Breaking up the blood scape and physical torment, Sokolov spikes his martial flick with quirk and bad manners. The bits of comic relief come steadfast and with lively intention. Somehow, and without indignation, every act feels like the third act in the film’s confident compilation as a whole. While Why Don’t You Just Die! does cash in on intermittent violence and is largely far-fetched, nothing is contrived or forced. It’s an overall risky flick, further playing on whacky discomfort with its unusual palette of red and green hues, but no element ever feels out of place. Not only are the fights epically induced with adrenaline and carnage, the narrative itself takes on a Shakespearean kind of bravado that weaves a complicated dynamic keeping the heart of the matter pumping.

Adapting the level of brevity to each pulse of humor and every level of possible deception, Sokolov keeps the content tough. Through justified violence and vengeance, Why Don’t You Just Die! is not afraid to hit unorthodox nerves in its clever repertoire and daring fight against standard stories of revenge. Thugs become sympathetic and fathers turn into enemies, betrayal seems likely, all of which you’d never expect even at the film’s midpoint. If there is ever a moment where viewers find the film hitting an instance of lag, it’s extremely short-lived because playing possum is one of this film’s major, most effective tactics. Why Don’t You Just Die! refuses to leave the arena without putting up one hell of a fight. Don’t underestimate it even for a second.

 

Why Don’t You Just Die! is not afraid to hit unorthodox nerves in its clever repertoire and daring fight against standard stories of revenge.”

 

Why Don’t You Just Die! is not for the faint of heart, but it is for those who can take a punch. On his own film, director and writer Sokolov commented, “Despite our exaggerated use of genre tropes and all the flashy effects, Why Don’t You Just Die! remains, for me, an incredibly personal and sincere story. The film’s inherent violence is the result of reflection on the realities of life in Russia, modern relationships, and societal attitudes. The gallows humor which pervades the film is the only true reaction whatsoever to all of this. The film is intended as an emotional rollercoaster, making the audience laugh, cry, and laugh again – but then immediately feel a sense of unease for having laughed.” Sokolov’s aim proves to be an honestly direct hit on a very volatile target. 

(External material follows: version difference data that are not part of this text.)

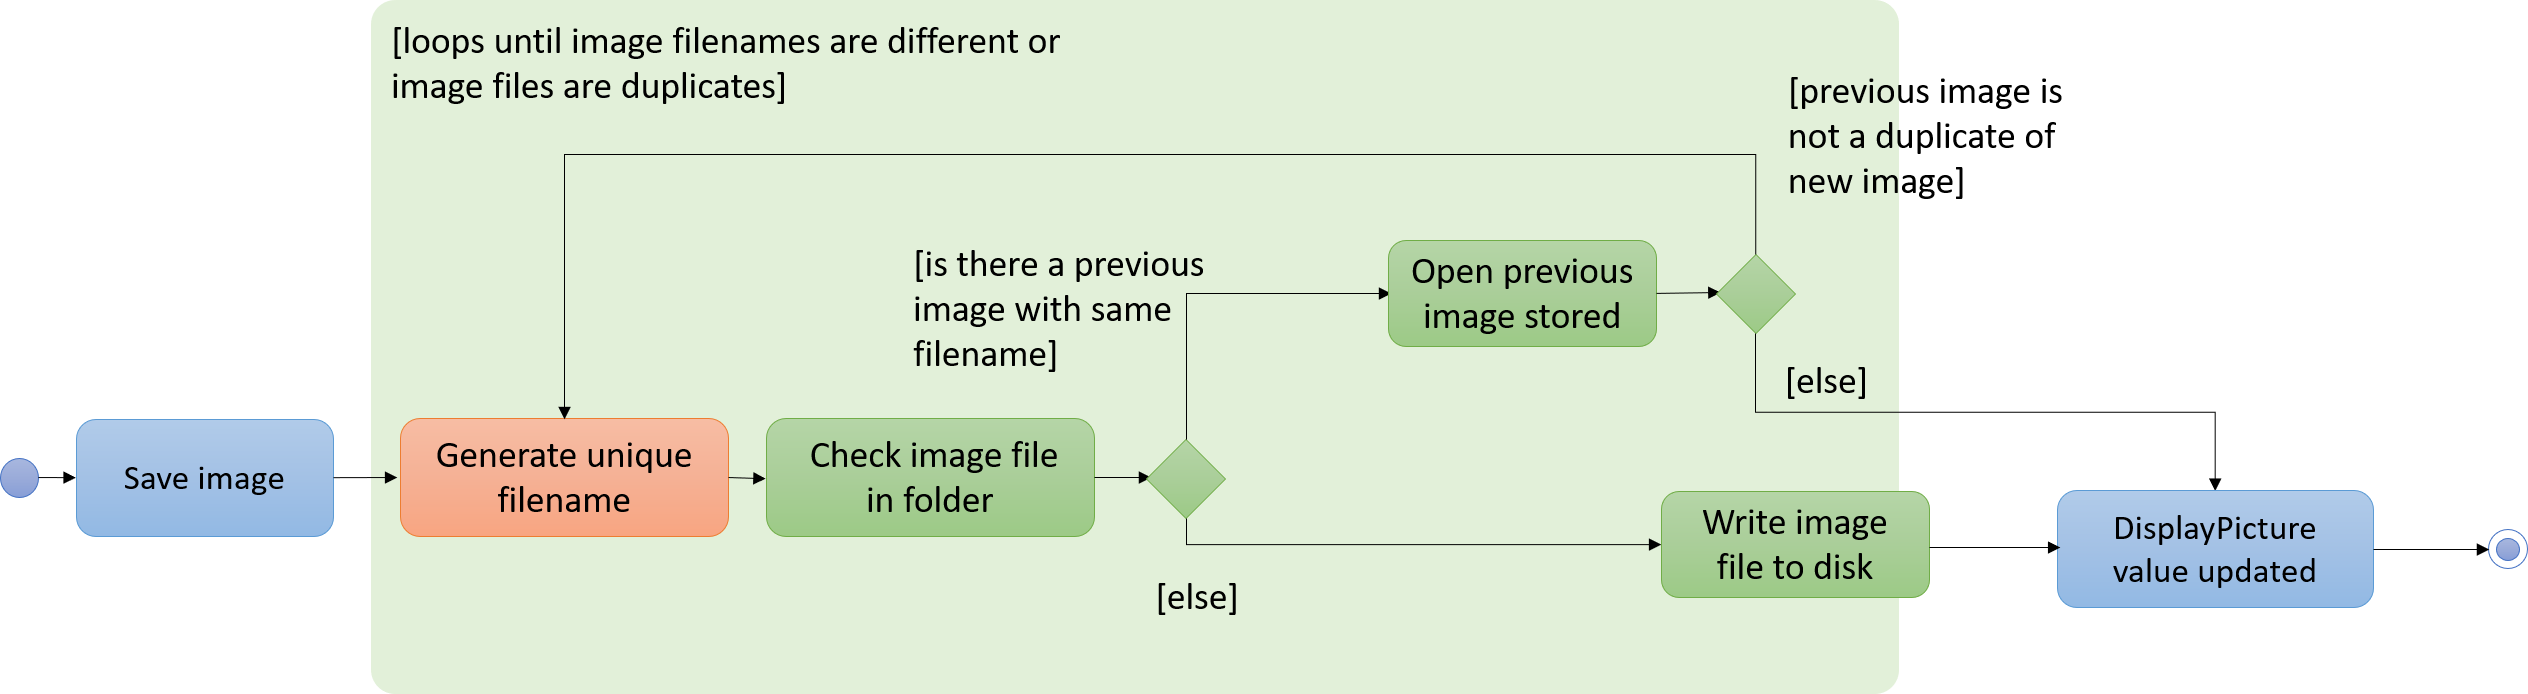
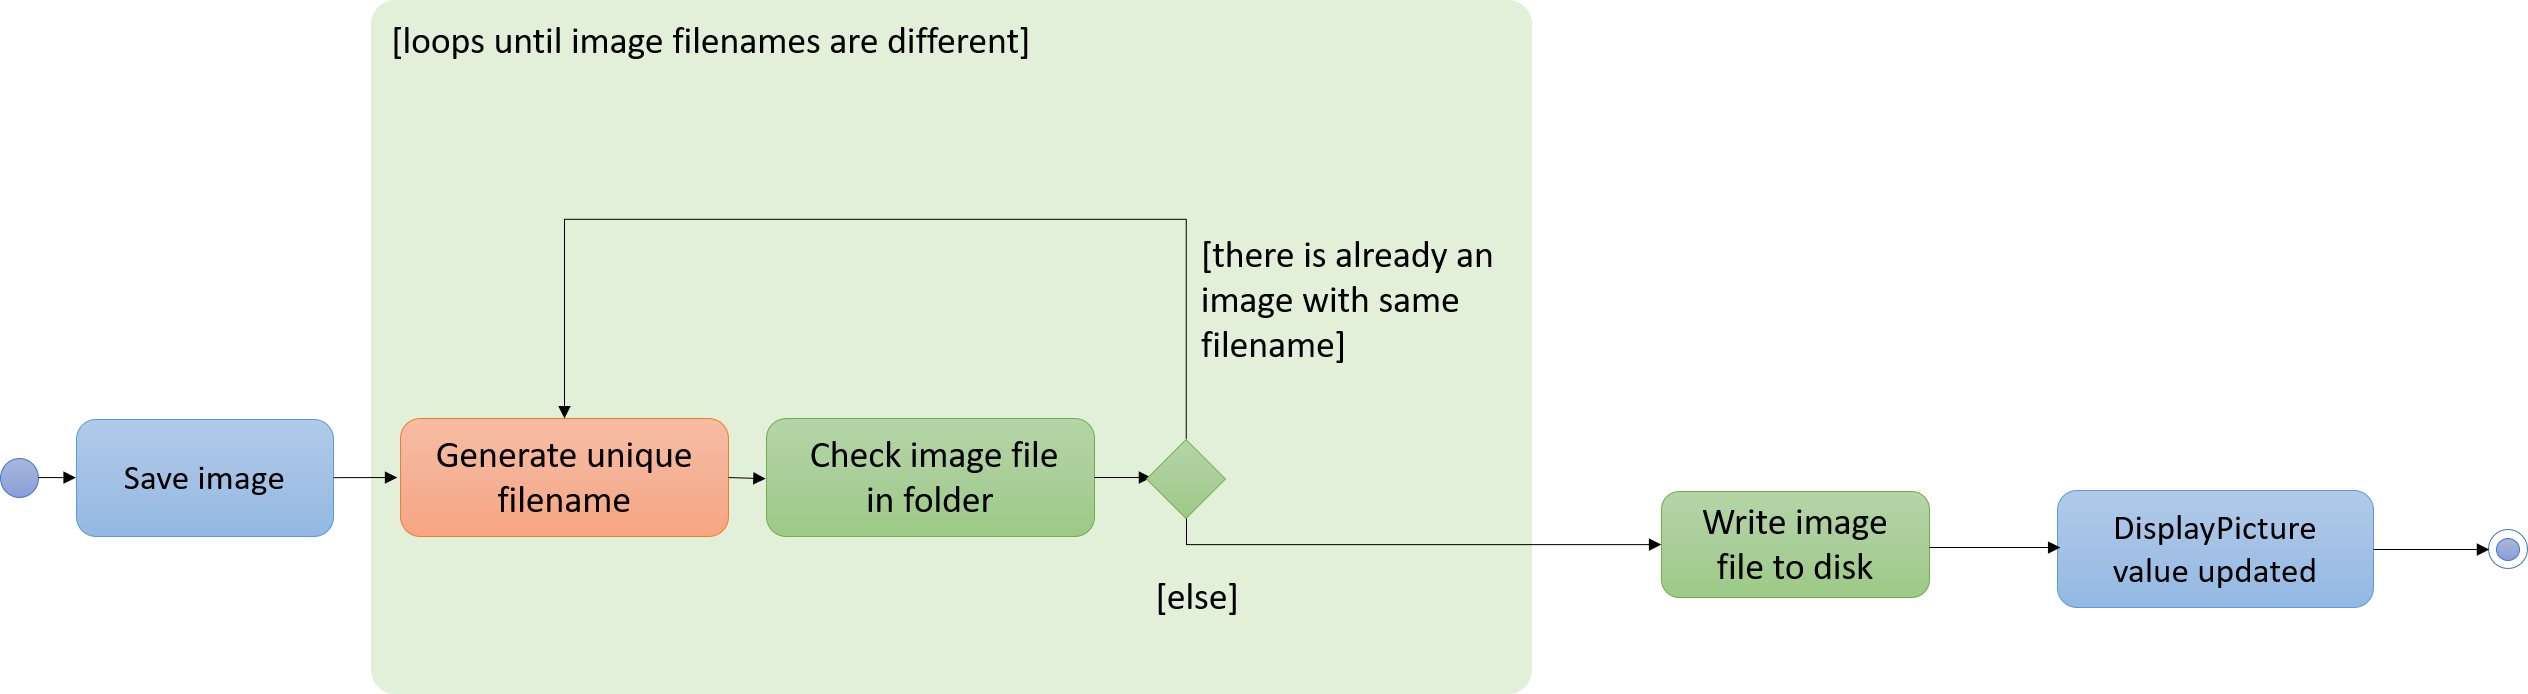
Storage: Removed check if duplicate image when creating filename Documentation: Updated DG diagram with change

Changed region(s): [[0.3438, 0.0, 0.8125, 1.0], [0.1562, 0.0908, 0.3125, 0.1513]]

diff --git a/src/main/java/seedu/address/commons/util/FileUtil.java b/src/main/java/seedu/address/commons/util/FileUtil.java
@@ -111,38 +111,6 @@ public class FileUtil {
     }
 
     /**
-     * Checks if the two given files are binary equivalent.
-     * @param file1 is a file on harddisk
-     * @param file2 is a different file from @code file1 on the harddisk
-     * @return whether the two files given are equal
-     * @throws IOException when there is an issue reading from either file
-     */
-    public static boolean isSameFile(File file1, File file2) throws IOException {
-        if (file1.length() != file2.length()) {
-            return false;
-        }
-
-        BufferedInputStream bisO = new BufferedInputStream(new FileInputStream(file1));
-        BufferedInputStream bisN = new BufferedInputStream(new FileInputStream(file2));
-        byte[] bufferO = new byte[4096];
-        byte[] bufferN = new byte[4096];
-        int fileBytes1 = bisO.read(bufferO);
-        bisN.read(bufferN);
-        while (fileBytes1 != -1) {
-            if (!Arrays.equals(bufferO, bufferN)) {
-                bisO.close();
-                bisN.close();
-                return false;
-            }
-            fileBytes1 = bisO.read(bufferO);
-            bisN.read(bufferN);
-        }
-        bisO.close();
-        bisN.close();
-        return true;
-    }
-
-    /**
      * Copies a file over. The new file will be binary equivalent to the original.
      */
     public static void copyFile(String origFile, File outputFile) throws IOException {

diff --git a/unused/FileUtilUnused.java b/unused/FileUtilUnused.java
@@ -1,0 +1,34 @@
+
+/**
+ * Checks if the two given files are binary equivalent.
+ * @param file1 is a file on harddisk
+ * @param file2 is a different file from @code file1 on the harddisk
+ * @return whether the two files given are equal
+ * @throws IOException when there is an issue reading from either file
+ */
+//@@author Alaru
+//Unused due to other teammate's feature breaking the original intention, originally from FileUtil
+public static boolean isSameFile(File file1, File file2) throws IOException {
+    if (file1.length() != file2.length()) {
+        return false;
+    }
+
+    BufferedInputStream bisO = new BufferedInputStream(new FileInputStream(file1));
+    BufferedInputStream bisN = new BufferedInputStream(new FileInputStream(file2));
+    byte[] bufferO = new byte[4096];
+    byte[] bufferN = new byte[4096];
+    int fileBytes1 = bisO.read(bufferO);
+    bisN.read(bufferN);
+    while (fileBytes1 != -1) {
+        if (!Arrays.equals(bufferO, bufferN)) {
+            bisO.close();
+            bisN.close();
+            return false;
+        }
+        fileBytes1 = bisO.read(bufferO);
+        bisN.read(bufferN);
+    }
+    bisO.close();
+    bisN.close();
+    return true;
+}

diff --git a/src/main/java/seedu/address/storage/DisplayPicStorage.java b/src/main/java/seedu/address/storage/DisplayPicStorage.java
@@ -113,17 +113,9 @@ public class DisplayPicStorage {
      */
     public static void saveDisplayPic(String uniqueName, String filePath, String fileType)
             throws IllegalValueException {
-        try {
-            File toSave = new File(SAVE_LOCATION + uniqueName + '.' + fileType);
-            File input = new File(filePath);
-            if (!FileUtil.isSameFile(toSave, input)) {
-                FileUtil.copyImage(filePath, toSave);
-                logger.fine("Successfully saved " + uniqueName + '.' + fileType + " to disk.");
-            }
-        } catch (IOException ioe) {
-            logger.fine("Error saving display picture: " + ioe.getMessage());
-            throw new IllegalValueException("Unable to save display picture");
-        }
+        File toSave = new File(SAVE_LOCATION + uniqueName + '.' + fileType);
+        FileUtil.copyImage(filePath, toSave);
+        logger.info("Successfully saved " + uniqueName + '.' + fileType + " to disk.");
     }
 
     /**
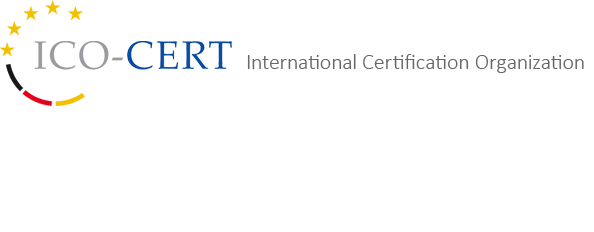
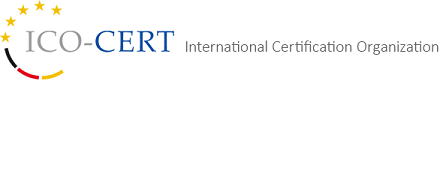
Bilder vergößert

diff --git a/index.html b/index.html
@@ -46,7 +46,7 @@
               <!-- Logo -->
               <a href="#!" class="js-go-to navbar-brand u-header__logo"
                  data-type="static">
-                <img class="u-header__logo-img u-header__logo-img--main" src=".\assets\img\BPMspace_Logo.png" alt="Image Description">
+                <img class="img-fluid u-header__logo-img u-header__logo-img--main" src=".\assets\img\BPMspace_Logo.png" alt="Image Description">
               </a>
               <!-- End Logo -->
 
@@ -237,7 +237,7 @@
                data-infinite="true"
                data-autoplay="true"
                data-speed="5000"
-               data-rows="2"
+               data-rows="1"
                data-slides-show="4"
                data-responsive='[{
                  "breakpoint": 1200,
@@ -506,7 +506,7 @@
           <div class="js-carousel g-mb-60"
                data-autoplay="true"
                data-infinite="true"
-               data-slides-show="6"
+               data-slides-show="2"
                data-responsive='[{
                  "breakpoint": 1200,
                  "settings": {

Why Don’t You Just Die! will be available for digital download and VOD on April 20th, 2020. What do you think of this Russian dark comedy? What do you think about the film’s gore and action sequences? Is Why Don’t You Just Die! your cup of tea? Let us know your thoughts over on Twitter, Reddit, or in the Horror Movie Fiend Club on Facebook!

 

 

[Review] WHY DON’T YOU JUST DIE! Buries The Hatchet in Family Discord With Rebellious Action